Aside for intentionally blowing ass on your significant other’s pillow, there are few things that’ll bring true disgust into a relationship than using the other’s toothbrush. It’s a line that should never be crossed, right? But then, considering that you’re regularly kissing and sharing other body parts, is it really that bad?
In short, Columbia University’s Dr. John Grbic says that toothbrush sharing is far different than kissing because the brush will “disrupt the bacteria” on your teeth and gums.Kissing won’t do that, unless you have incredibly forceful and active tongue action going on in there. According to studies, 100-million bacteria will stick to a toothbrush, and using someone else’s will give you a good shot at getting their plaque and periodontal disease bacteria in your mouth.
On the other hand, Grbic also says bacteria are comfortable in the mouth they’re in and it’s unlikely you’ll get stuck with your significant other’s mouth funk if you do it. Plus, your toothpaste will likely knock most of it. Your risk of getting something like mouth herpes or mono increase, if she has it…but that can happen with kissing, too.So, it’s the same difference.

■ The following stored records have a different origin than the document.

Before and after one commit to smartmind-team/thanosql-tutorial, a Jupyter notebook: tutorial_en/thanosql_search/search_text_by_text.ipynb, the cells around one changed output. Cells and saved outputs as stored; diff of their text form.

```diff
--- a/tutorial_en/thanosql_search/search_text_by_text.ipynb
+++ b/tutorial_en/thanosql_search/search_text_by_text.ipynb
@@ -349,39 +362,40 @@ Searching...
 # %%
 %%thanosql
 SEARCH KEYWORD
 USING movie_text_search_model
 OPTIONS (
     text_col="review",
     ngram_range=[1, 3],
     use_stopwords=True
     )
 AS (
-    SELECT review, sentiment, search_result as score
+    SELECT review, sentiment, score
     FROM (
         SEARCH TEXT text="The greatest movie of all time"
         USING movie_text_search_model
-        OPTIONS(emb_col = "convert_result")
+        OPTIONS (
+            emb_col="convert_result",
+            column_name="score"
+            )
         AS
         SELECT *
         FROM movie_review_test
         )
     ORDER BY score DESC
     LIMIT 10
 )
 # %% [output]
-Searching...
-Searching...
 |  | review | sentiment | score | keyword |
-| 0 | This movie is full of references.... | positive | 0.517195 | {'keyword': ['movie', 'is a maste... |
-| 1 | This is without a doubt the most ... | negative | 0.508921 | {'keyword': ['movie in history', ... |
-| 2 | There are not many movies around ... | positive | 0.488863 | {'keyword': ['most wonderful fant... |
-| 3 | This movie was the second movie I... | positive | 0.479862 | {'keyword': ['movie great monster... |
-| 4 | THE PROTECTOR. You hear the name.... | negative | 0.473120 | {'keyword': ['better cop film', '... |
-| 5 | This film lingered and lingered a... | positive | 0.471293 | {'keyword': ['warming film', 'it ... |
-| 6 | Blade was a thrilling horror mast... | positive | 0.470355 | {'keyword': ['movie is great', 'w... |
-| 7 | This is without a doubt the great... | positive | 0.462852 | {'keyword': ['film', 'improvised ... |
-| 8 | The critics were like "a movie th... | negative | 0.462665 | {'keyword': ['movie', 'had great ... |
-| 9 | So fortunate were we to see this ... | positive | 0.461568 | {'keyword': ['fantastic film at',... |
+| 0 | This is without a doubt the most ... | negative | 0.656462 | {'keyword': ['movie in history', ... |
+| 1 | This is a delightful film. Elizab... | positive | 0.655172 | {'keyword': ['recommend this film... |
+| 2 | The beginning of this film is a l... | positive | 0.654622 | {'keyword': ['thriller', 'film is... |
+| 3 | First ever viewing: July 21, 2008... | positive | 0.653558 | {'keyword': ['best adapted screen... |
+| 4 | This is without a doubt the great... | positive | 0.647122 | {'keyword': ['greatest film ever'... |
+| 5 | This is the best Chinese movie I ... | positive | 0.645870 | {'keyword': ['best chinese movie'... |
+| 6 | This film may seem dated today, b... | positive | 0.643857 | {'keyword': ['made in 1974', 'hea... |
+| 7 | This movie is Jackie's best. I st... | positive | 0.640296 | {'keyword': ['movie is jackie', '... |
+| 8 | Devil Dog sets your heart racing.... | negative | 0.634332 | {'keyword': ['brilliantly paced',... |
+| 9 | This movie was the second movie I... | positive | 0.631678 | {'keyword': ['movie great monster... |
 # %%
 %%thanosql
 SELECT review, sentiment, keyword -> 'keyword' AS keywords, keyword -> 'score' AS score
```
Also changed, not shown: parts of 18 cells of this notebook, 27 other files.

If you need to share and want to protect yourself there are some easy things you can do. Either swirl the toothbrush in Listerine or give it a good rinsing with peroxide – just make sure you rinse it for 15-30 seconds afterwards to clean it off before you pop it into your mouth.